I can be a bit of a nerd. I did own an Apple IIc in 1984 after all.
The piece in Wired Magazine chronicled the development of Oculus Rift, the virtual reality head mounted display, by its 21-year-old inventor, Palmer Luckey. The development is a testimony to persistence, ingenuity, and problem solving.
Palmer is an avid gamer, and gamers are excited about the Oculus Rift because it, according to CEO Brenden Iribe, is the first VR headset that delivers a
“sense of presence in the virtual reality… your brain says, OK, I’m comfortable in this environment… I know it’s not real, but I think it is”
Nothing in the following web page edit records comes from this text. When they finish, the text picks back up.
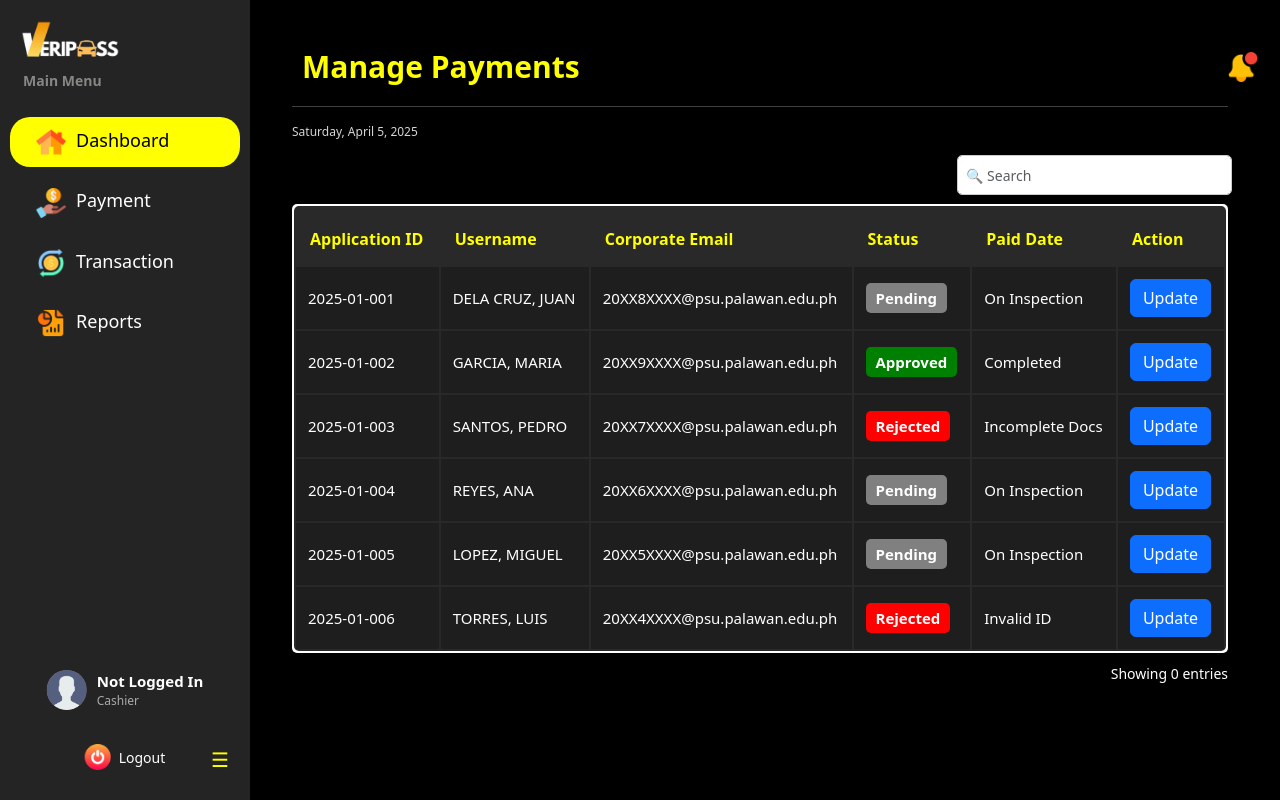
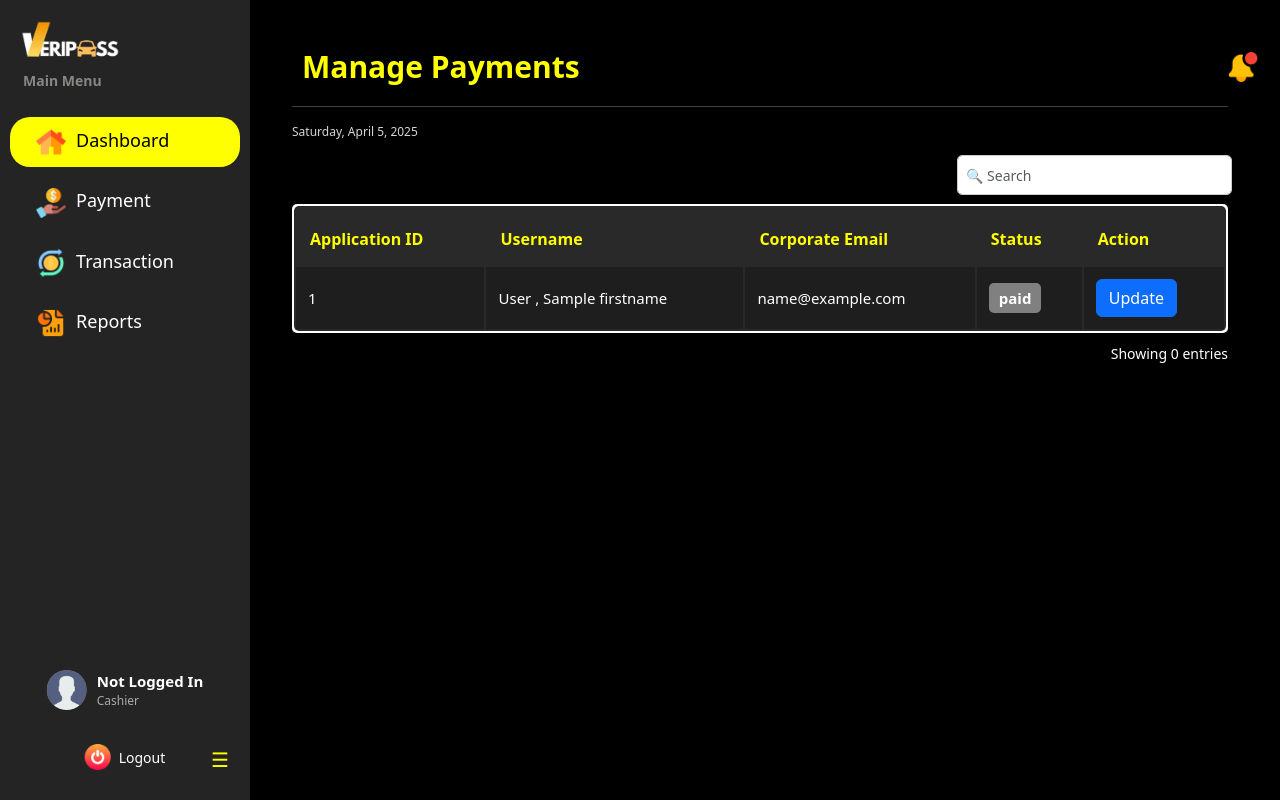
Before and after one commit to Meighel/Online-Vehicle-Pass-Registration, a Django app: template projectsite/templates/Cashier Dashboard/Cashier_Payment.html in a window 1280 px wide. Run offline with Django 5.2, Linux system fonts and the light colour scheme; the template is opened without the code that fills it: most values are stand-ins (such as "Sample title", 1, 10 or a date in 2020).

Commit message:
working cashier list

```diff
--- a/projectsite/projectsite/urls.py
+++ b/projectsite/projectsite/urls.py
@@ -3,7 +3,7 @@ from django.urls import path, include
 from vehicle_pass.views import (
     login_view, logout_view, signup_view,
     default_dashboard, security_dashboard,
-    cashier_dashboard, cashier_payments, cashier_transaction, cashier_report,
+    cashier_dashboard, cashierViewPayment, cashier_transaction, cashier_report,
     admin_dashboard, admin_manage_user, admin_manage_application, admin_manage_payments, admin_manage_passes, admin_report,
     home
 )
@@ -19,7 +19,7 @@ urlpatterns = [
 
 
     path("dashboard/cashier/", cashier_dashboard, name="cashier_dashboard"),
-    path("dashboard/cashier/cashier_payments/", cashier_payments, name="cashier_payments"),
+    path("dashboard/cashier/cashier_payments/", cashierViewPayment.as_view(), name="cashier_payments"),
     path("dashboard/cashier/cashier_transactions/", cashier_transaction, name="cashier_transactions"),
     path("dashboard/cashier/cashier_reports/", cashier_report, name="cashier_reports"),
 
--- a/projectsite/templates/Cashier Dashboard/Cashier_Payment.html
+++ b/projectsite/templates/Cashier Dashboard/Cashier_Payment.html
@@ -58,72 +58,21 @@
                         <th>Username</th>
                         <th>Corporate Email</th>
                         <th>Status</th>
-                        <th>Paid Date</th>
                         <th>Action</th>
                     </tr>
                 </thead>
                 <tbody>
+                {% for payment in payment_list %}
                     <tr>
-                        <td>2025-01-001</td>
-                        <td>DELA CRUZ, JUAN</td>
-                        <td>20XX8XXXX@psu.palawan.edu.ph</td>
-                        <td><span class="status-badge status-pending">Pending</span></td>
-                        <td>On Inspection</td>
+                        <td>{{ payment.id }}</td>
+                        <td>{{ payment.registration.user.lastname }} , {{ payment.registration.user.firstname }}</td>
+                        <td>{{ payment.registration.user.corporate_email }}</td>
+                        <td><span class="status-badge status-pending">{{ payment.status }}</span></td>
                         <td>
                             <button class="btn btn-primary update-button">Update</button>
                         </td>
                     </tr>
-                    <tr>
-                        <td>2025-01-002</td>
-                        <td>GARCIA, MARIA</td>
-                        <td>20XX9XXXX@psu.palawan.edu.ph</td>
-                        <td><span class="status-badge status-approved">Approved</span></td>
-                        <td>Completed</td>
-                        <td>
-                            <button class="btn btn-primary update-button">Update</button>
-                        </td>
-                    </tr>
-                    <tr>
-                        <td>2025-01-003</td>
-                        <td>SANTOS, PEDRO</td>
-                        <td>20XX7XXXX@psu.palawan.edu.ph</td>
-                        <td><span class="status-badge status-rejected">Rejected</span></td>
-                        <td>Incomplete Docs</td>
-                        <td>
-                            <button class="btn btn-primary update-button">Update</button>
-                        </td>
-                    </tr>
-                    <tr>
-                        <td>2025-01-004</td>
-                        <td>REYES, ANA</td>
-                        <td>20XX6XXXX@psu.palawan.edu.ph</td>
-                        <td><span class="status-badge status-pending">Pending</span></td>
-                        <td>On Inspection</td>
-                        <td>
-                            <button class="btn btn-primary update-button">Update</button>
-
-                        </td>
-                    </tr>
-                    <tr>
-                        <td>2025-01-005</td>
-                        <td>LOPEZ, MIGUEL</td>
-                        <td>20XX5XXXX@psu.palawan.edu.ph</td>
-                        <td><span class="status-badge status-pending">Pending</span></td>
-                        <td>On Inspection</td>
-                        <td>
-                            <button class="btn btn-primary update-button">Update</button>
-                        </td>
-                    </tr>
-                    <tr>
-                        <td>2025-01-006</td>
-                        <td>TORRES, LUIS</td>
-                        <td>20XX4XXXX@psu.palawan.edu.ph</td>
-                        <td><span class="status-badge status-rejected">Rejected</span></td>
-                        <td>Invalid ID</td>
-                        <td>
-                            <button class="btn btn-primary update-button">Update</button>
-                        </td>
-                    </tr>
+                {% endfor %}
                 </tbody>
             </table>
         </section>
```
Also changed, not shown: projectsite/vehicle_pass/authentication.py (+29 -0 lines), projectsite/vehicle_pass/views.py (+8 -3 lines), projectsite/db.sqlite3.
I am not a gamer at all and am not interested how Oculus Rift can fully immerse you in Call of Duty or Titanfall. I am interested in how this technology can be used in athletics… how you can get fully immersed in a virtual reality world consisting of game footage of your upcoming opponent.
I wrote about the Kansas City Company, Eon Sports VR, a few weeks ago in my post, The Highest Quality Mental Reps. Brenden (different Brendan!) Reily’s company uses this technology along with your existing video and playbook to fully immerse your athletes in a virtual football arena. Brenden gave me a demonstration, and I can tell you that you get that sense of presence that Iribe spoke of.
The Fast Company article on Google X was the first time a reporter has been allowed inside the innovation lab on the Google campus. Google X is about finding
“audacious innovations that have a slim chance of succeeding but might revolutionize the world if they do”
The four main projects that have so far emerged from X:
- Driverless cars
- Google Glass
- High-altitude Wi-Fi balloons
- Glucose monitoring contact lenses.
What the article is really about is the culture at Google X that embraces failure… that only by pressing the envelope… by risking failure… do you achieve audacious innovations. On the just first page on the article there were almost 20 references to failing – here are a few:
- Slim chance of succeeding
- Cult of failure
- Fall apart
How does this philosophy translate to teaching and coaching?
Well, I am not suggesting that you set out to lose every Friday night contest. But, there are many opportunities for “failure” before Friday night arrives, and this is the chance for real growth.
What I am saying is that if you are a coach preparing your team for a contest:
- If you only practice at what you are good at
- If you only put your athletes in situations where they will be successful
- If you don’t test your athlete’s boundaries physically and mentally
- If you don’t help your athletes get better at what they are not good at
Then your team will probably not improve to its full potential. Don’t be afraid to attempt, fail, re-teach, and try again.
What I am saying is that when attempting new things, “failing” is part of the learning process, and it is OK.
Attempt… and DO… great things… and in the process don’t be afraid to fail greatly!
You Can Do More… your brain is lying to you…. Don’t Believe It!
Jeff Floyd – firstname.lastname@example.org